This Parable teaches us that Church involvement and being co-prepared for Jesus is an important aspect to Church practice. Just some verses later in Matthew 25, Jesus explains how their must be Other-centeredness of the Faith in the Son of Man. But there were five other scattered maidens. They missed their opportunity. Yet the others had reached out to the hungry and thirst…and to strangers… and even went out to prisons looking for the estranged (Matthew 25:35-40). These activities sound like what the Church is still doing—bringing in the hungry for food, the thirsty for God, and the strangers to God’s flock and getting them into the flock–whomever they are. Jesus says: ‘Truly as you did it for the least of people, so you did it as to Me.’

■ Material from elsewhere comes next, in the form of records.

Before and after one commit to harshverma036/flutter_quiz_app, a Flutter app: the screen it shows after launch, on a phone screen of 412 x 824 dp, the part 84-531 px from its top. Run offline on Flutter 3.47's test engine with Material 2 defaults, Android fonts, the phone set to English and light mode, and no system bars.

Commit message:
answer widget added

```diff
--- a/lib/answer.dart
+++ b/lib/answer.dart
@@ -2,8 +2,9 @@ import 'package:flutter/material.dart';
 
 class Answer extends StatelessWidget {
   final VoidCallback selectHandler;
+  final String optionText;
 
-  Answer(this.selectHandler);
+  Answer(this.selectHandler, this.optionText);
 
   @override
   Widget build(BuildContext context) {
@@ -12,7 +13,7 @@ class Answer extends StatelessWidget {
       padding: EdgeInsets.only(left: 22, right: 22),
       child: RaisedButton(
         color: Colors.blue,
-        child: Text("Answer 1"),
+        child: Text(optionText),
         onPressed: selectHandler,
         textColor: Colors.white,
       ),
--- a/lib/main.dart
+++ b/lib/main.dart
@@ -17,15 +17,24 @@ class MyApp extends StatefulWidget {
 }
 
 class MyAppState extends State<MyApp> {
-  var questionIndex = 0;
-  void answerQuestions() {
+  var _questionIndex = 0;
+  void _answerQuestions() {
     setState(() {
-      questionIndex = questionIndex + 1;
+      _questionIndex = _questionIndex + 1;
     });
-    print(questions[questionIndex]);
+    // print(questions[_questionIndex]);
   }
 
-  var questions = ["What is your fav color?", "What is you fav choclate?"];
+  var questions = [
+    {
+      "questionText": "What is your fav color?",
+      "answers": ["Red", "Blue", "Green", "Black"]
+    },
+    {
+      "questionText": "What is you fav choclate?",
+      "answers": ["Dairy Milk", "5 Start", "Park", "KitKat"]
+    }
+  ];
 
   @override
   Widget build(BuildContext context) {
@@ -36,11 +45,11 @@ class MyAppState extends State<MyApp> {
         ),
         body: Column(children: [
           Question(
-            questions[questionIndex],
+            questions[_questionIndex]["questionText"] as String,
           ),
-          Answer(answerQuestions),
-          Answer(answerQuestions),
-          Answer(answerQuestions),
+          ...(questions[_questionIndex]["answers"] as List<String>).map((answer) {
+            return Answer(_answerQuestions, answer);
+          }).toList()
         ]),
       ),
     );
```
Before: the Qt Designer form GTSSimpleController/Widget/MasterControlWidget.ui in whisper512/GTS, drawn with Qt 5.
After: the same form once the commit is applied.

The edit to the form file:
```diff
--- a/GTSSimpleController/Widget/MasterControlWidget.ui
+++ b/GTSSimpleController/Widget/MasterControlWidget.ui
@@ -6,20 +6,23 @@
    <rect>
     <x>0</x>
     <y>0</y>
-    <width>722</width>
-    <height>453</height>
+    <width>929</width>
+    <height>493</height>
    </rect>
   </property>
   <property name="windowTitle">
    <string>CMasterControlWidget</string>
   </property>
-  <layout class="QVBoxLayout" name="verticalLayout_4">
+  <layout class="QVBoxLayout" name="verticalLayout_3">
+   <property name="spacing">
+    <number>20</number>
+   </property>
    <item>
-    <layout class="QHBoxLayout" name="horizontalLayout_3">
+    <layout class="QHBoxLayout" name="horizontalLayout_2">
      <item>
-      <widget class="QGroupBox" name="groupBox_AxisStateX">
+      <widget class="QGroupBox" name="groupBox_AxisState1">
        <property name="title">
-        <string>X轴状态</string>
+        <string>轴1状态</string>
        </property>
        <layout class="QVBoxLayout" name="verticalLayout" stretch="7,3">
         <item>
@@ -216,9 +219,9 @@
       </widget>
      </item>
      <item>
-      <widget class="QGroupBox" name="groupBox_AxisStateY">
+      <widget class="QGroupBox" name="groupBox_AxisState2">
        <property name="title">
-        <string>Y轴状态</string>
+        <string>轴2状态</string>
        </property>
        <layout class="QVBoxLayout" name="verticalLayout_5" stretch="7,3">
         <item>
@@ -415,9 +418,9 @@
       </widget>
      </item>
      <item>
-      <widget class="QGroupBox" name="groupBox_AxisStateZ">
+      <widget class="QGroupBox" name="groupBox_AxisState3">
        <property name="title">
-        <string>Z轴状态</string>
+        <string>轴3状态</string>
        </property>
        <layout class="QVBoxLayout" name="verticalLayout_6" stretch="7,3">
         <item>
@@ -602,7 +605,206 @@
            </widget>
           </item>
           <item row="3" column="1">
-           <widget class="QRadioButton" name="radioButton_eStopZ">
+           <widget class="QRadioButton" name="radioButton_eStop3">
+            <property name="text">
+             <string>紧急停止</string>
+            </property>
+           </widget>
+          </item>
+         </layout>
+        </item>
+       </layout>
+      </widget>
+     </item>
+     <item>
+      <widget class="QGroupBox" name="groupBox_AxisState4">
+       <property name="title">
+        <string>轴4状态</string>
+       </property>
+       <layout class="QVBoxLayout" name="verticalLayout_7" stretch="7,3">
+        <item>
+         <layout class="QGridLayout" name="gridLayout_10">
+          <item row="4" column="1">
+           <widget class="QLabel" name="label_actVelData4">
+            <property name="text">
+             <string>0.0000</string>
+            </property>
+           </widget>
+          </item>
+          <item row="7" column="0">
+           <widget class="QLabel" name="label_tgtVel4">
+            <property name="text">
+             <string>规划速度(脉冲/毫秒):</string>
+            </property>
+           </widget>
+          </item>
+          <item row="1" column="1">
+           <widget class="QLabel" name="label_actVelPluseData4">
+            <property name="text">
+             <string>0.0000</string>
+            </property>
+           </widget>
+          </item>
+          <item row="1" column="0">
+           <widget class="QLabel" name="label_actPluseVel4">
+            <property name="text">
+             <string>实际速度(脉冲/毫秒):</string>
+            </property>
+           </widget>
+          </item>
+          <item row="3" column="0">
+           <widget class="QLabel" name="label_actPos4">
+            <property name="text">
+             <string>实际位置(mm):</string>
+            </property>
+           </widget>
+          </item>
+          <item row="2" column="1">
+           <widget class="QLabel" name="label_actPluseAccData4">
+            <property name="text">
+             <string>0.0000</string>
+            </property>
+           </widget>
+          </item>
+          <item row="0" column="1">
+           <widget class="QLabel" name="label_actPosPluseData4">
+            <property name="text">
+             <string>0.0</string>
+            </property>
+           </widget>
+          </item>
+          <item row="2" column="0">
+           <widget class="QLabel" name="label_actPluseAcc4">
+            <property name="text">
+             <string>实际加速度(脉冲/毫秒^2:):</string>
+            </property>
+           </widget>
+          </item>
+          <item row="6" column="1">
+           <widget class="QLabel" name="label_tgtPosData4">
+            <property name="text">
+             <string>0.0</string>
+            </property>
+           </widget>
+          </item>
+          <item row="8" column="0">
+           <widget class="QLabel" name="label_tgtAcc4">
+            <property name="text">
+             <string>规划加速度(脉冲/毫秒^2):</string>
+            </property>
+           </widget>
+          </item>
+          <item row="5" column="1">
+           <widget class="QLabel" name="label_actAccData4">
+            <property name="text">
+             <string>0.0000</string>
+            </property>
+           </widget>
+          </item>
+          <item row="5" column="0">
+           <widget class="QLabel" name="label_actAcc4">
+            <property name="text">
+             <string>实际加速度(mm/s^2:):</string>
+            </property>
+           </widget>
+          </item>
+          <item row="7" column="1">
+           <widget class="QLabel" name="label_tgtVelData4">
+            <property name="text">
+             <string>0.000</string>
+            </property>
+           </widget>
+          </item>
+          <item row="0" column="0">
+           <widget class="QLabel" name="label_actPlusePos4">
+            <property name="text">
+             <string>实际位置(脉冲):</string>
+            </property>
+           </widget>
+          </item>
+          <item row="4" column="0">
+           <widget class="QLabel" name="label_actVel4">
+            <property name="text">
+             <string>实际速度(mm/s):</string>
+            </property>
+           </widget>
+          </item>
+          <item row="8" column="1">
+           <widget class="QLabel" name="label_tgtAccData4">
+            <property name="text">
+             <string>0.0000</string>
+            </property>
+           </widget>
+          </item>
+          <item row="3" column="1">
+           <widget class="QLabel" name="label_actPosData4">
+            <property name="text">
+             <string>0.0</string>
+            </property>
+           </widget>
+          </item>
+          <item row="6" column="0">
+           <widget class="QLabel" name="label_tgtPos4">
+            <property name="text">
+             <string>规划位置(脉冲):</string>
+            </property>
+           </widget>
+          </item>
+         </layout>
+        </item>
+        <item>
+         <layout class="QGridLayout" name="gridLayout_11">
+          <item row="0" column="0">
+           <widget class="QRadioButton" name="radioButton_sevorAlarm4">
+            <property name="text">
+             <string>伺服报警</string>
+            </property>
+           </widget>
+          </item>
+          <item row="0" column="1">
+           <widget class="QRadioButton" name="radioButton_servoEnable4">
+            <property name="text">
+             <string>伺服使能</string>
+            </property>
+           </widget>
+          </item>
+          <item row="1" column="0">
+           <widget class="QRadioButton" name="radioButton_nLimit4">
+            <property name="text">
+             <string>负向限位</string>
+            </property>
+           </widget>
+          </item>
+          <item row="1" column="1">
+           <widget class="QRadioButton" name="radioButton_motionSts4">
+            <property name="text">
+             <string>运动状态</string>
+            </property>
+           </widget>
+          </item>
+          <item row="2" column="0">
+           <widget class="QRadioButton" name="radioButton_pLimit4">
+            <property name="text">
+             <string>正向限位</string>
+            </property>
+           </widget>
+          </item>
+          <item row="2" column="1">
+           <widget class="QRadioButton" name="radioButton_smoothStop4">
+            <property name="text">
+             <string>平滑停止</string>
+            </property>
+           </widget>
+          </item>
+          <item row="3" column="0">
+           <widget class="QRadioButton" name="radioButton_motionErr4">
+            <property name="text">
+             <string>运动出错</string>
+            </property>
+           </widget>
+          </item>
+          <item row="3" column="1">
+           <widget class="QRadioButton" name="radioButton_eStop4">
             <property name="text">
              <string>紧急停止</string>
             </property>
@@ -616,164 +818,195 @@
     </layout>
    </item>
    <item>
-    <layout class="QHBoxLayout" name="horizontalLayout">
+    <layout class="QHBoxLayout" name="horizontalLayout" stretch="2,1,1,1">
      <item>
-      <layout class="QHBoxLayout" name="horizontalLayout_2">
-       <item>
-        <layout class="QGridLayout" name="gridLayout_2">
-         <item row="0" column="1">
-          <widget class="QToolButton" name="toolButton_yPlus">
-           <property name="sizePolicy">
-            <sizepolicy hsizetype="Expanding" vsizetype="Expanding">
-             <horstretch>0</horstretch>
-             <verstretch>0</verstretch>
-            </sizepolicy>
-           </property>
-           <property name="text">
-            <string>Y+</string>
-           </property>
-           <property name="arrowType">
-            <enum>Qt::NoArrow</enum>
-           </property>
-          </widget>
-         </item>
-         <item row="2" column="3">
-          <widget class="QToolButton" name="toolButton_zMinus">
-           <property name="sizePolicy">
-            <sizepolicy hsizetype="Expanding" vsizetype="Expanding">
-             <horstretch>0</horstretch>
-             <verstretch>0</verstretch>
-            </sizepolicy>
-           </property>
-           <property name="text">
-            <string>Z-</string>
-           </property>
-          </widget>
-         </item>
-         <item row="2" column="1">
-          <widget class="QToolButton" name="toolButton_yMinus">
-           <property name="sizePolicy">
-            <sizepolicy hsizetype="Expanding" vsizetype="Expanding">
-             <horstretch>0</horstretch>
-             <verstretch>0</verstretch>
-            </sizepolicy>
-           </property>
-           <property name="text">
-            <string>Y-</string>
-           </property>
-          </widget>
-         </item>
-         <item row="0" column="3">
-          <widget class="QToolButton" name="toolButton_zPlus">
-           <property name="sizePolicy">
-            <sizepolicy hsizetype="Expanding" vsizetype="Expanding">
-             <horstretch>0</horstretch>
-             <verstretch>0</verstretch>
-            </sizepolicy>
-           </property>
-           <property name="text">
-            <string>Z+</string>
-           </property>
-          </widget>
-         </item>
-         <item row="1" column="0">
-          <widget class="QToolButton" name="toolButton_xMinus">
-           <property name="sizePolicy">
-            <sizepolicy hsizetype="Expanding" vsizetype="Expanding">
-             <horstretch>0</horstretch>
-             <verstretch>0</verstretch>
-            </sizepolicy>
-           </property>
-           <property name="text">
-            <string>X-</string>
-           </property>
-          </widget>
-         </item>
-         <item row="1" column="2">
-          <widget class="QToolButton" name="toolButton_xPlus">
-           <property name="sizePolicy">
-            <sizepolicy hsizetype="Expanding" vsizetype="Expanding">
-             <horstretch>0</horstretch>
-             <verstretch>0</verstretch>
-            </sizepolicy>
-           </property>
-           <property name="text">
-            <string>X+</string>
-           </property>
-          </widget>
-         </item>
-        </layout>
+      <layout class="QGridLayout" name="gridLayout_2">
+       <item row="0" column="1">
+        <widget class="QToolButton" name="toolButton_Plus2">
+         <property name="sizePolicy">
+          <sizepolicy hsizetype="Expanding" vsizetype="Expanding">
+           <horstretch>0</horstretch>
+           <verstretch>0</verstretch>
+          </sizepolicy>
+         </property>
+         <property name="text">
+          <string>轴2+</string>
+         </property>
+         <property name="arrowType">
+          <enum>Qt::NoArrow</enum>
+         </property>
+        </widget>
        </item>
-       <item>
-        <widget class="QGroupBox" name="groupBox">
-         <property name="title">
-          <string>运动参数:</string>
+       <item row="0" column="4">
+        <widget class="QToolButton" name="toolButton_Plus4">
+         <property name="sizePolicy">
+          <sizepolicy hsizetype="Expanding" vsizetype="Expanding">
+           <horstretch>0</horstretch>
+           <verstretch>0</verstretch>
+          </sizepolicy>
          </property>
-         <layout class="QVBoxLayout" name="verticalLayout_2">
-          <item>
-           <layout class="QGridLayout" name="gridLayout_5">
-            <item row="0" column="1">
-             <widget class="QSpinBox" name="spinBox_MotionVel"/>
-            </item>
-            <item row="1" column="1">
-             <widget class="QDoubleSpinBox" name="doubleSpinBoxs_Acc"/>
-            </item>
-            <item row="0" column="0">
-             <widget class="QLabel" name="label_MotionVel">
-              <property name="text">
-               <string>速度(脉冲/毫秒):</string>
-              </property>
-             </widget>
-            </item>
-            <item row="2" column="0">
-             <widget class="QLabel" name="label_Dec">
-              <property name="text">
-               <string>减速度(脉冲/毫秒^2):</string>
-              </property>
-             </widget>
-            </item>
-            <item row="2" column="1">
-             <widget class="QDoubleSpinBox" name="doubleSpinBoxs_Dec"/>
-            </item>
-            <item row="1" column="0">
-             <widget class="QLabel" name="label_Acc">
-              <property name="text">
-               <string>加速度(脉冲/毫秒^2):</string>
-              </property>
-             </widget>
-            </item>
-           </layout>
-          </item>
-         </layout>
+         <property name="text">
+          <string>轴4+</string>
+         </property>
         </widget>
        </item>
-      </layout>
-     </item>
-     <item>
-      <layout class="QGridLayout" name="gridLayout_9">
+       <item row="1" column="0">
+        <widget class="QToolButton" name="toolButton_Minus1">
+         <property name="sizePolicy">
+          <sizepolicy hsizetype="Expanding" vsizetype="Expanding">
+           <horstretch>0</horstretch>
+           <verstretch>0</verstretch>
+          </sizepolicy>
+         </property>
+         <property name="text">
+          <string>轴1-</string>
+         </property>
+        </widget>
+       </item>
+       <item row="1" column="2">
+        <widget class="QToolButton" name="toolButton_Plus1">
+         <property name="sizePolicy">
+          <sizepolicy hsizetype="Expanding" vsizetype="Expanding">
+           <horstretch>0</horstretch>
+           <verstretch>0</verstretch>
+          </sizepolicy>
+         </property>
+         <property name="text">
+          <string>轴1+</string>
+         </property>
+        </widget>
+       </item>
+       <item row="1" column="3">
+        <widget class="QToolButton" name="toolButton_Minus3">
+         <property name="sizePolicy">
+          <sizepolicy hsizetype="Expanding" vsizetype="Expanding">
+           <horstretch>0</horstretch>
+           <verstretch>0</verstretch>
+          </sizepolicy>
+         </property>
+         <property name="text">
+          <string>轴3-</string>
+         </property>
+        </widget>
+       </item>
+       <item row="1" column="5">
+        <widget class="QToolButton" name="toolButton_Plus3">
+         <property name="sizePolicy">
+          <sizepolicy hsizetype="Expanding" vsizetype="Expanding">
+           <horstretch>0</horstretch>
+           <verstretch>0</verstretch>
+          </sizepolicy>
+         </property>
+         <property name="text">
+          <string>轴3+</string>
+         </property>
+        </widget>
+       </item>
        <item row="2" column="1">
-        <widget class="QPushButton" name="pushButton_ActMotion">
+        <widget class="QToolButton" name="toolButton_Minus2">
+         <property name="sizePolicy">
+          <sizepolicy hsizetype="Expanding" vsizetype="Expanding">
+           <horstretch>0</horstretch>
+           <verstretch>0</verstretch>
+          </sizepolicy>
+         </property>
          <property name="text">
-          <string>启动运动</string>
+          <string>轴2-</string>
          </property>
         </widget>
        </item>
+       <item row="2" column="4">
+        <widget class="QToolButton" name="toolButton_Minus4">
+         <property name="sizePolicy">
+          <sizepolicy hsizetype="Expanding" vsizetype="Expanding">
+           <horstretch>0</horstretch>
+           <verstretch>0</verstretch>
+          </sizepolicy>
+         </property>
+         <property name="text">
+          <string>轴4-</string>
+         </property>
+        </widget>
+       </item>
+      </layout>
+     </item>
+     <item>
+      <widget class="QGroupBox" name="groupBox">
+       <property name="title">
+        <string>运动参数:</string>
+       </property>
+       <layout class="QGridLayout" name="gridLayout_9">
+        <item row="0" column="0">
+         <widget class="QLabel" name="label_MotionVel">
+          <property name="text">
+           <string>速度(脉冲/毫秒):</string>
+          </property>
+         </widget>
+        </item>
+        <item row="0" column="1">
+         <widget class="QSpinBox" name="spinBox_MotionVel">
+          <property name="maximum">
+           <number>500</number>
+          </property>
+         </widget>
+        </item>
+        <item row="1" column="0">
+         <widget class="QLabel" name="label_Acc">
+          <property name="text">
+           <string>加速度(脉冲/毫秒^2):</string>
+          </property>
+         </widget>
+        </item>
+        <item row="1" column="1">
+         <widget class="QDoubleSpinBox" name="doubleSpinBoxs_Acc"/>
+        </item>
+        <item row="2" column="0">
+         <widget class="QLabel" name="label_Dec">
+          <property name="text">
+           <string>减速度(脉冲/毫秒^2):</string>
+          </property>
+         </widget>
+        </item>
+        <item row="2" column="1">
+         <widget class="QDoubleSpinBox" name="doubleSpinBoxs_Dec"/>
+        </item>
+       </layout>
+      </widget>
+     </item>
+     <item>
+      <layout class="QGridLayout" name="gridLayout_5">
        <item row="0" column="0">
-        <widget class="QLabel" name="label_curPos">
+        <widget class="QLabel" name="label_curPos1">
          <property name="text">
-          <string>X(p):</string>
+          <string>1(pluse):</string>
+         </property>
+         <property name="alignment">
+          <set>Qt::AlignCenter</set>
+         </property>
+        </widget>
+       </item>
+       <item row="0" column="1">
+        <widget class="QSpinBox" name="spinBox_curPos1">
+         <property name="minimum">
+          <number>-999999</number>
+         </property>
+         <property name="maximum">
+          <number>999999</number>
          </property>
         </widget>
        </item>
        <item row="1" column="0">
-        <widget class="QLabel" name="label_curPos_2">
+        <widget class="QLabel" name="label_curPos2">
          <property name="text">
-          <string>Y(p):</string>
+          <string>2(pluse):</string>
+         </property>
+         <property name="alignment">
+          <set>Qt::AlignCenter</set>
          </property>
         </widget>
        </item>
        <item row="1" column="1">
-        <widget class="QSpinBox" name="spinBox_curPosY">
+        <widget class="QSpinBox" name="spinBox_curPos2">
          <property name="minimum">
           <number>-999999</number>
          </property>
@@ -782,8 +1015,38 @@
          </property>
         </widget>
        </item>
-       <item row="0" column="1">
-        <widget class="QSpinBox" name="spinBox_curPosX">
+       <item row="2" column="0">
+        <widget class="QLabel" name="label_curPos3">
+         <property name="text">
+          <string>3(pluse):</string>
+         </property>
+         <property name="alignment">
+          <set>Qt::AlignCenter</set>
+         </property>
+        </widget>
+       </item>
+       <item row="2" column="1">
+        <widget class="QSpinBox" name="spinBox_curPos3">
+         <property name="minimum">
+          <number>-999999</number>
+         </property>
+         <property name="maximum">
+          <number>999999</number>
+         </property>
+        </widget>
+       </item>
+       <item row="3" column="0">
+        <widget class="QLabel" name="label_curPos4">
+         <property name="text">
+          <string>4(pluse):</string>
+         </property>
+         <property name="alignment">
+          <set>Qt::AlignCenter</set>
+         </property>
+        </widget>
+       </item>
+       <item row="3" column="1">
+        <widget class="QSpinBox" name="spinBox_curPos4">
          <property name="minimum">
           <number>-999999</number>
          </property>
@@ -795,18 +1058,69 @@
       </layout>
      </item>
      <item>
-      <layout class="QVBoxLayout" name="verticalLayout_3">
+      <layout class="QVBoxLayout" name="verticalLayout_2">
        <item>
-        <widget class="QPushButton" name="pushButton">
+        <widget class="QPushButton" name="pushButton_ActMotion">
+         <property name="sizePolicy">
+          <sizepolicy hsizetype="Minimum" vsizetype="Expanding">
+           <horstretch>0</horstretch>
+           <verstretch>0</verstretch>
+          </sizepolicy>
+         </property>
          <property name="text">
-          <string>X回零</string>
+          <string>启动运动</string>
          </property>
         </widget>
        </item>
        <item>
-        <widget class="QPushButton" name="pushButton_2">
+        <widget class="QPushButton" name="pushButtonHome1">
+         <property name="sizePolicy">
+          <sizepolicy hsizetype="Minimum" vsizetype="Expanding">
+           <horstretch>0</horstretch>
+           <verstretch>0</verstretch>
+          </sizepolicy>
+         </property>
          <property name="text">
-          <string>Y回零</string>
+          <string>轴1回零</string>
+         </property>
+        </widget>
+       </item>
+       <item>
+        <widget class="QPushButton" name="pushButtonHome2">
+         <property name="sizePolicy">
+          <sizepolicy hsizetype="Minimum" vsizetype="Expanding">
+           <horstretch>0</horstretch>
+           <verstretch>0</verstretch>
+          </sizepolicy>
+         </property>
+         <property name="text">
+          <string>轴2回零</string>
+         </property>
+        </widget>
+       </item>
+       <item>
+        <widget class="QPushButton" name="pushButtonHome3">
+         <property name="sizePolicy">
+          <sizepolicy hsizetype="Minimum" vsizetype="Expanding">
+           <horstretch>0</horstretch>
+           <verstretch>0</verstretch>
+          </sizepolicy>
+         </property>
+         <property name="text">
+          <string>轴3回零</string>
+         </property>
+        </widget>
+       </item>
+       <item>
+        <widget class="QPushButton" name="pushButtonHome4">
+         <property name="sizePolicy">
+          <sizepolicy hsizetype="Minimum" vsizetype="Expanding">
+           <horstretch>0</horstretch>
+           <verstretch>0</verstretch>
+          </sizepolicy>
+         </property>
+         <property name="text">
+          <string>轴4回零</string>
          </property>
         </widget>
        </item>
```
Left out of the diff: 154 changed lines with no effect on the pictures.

I think of some of the things that I do in God’s Name in the Church are fulfilling Matthew 25. I think the Church calls us to do things that we might not choose to do on our own. In reviewing Matthew 25’s list of visiting the hungry or visiting a prisoner in prison—I was inspired to do because I was part of the Church. I think I would not have done early-morning cooking for the poor or visits to prisoners of my own accord.
The Pope knows that he needs to get people, such as his niece, back into the Fold. While his niece may be doing some charitable things or acting as a nice person, Pope Francis knows that Jesus did not die on a Cross so to just inspire some nice things on earth; He came to save a people to Himself. He is the re-gatherer of humanity back to God.
Pope Francis looks back to St. Peter, the first pope, for a little inspiration. Let’s do that right here. It says that in Acts 15, Peter and Paul had some problems to overcome. Could the Gentile believers and the Jewish-only believers get along now as Christians? Should each group just stay alone and isolated from one another? In Acts 15, the apostles and leaders look to become united and to agree to work things out. They turn to a prophecy of the Old Testament for inspiration. “As it is written, in the prophets Amos and Jeremiah, I will come… and I will rebuild the dwelling of David, which has fallen; and I rebuild its ruins and I will set it up, that people may seek the Lord there and be called by My Name, says the Lord.”
Peter and Paul and all the others hear God calling them together to be His people. They hear that there is work to be done. They hear that their community of faith is meant to be as a Home for those seeking God and called by Him.
This sounds like Church to me.
I bet Pope Francis wants to see his niece come to Church and practice a shared Christianity. While Christina probably is a nice woman, Francis knows she is wrong when she says she can be good while “just being spiritual but not religious.”
Francis well knows that Jesus never said anywhere in the Bible that we should be “spiritual but not religious” and he also didn’t say anywhere in the Bible that Christians should look to the Bible alone or towards themselves alone for Jesus’ authoritative teaching. It does say, over and over, that Jesus gave authority to the Church which Peter and the apostles were given the job to start, and Jesus said that the gates of hell would never prevail against the Church and it would last until He returned in glory (Matt 16:13-19). And not only that — for as St. Paul himself wrote to the Ephesians: “Christ loved the church and handed himself over for her.”
If only some people could hear those words in Ephesians 5 as applying to them: Christ loves them for uniting with others in His Church, so to be His one body. We are called to become one as the believers in Jesus. It is among the highest priorities for a believer. Just read John 17. It’s right there (that we should be right there in community, in something like a parish).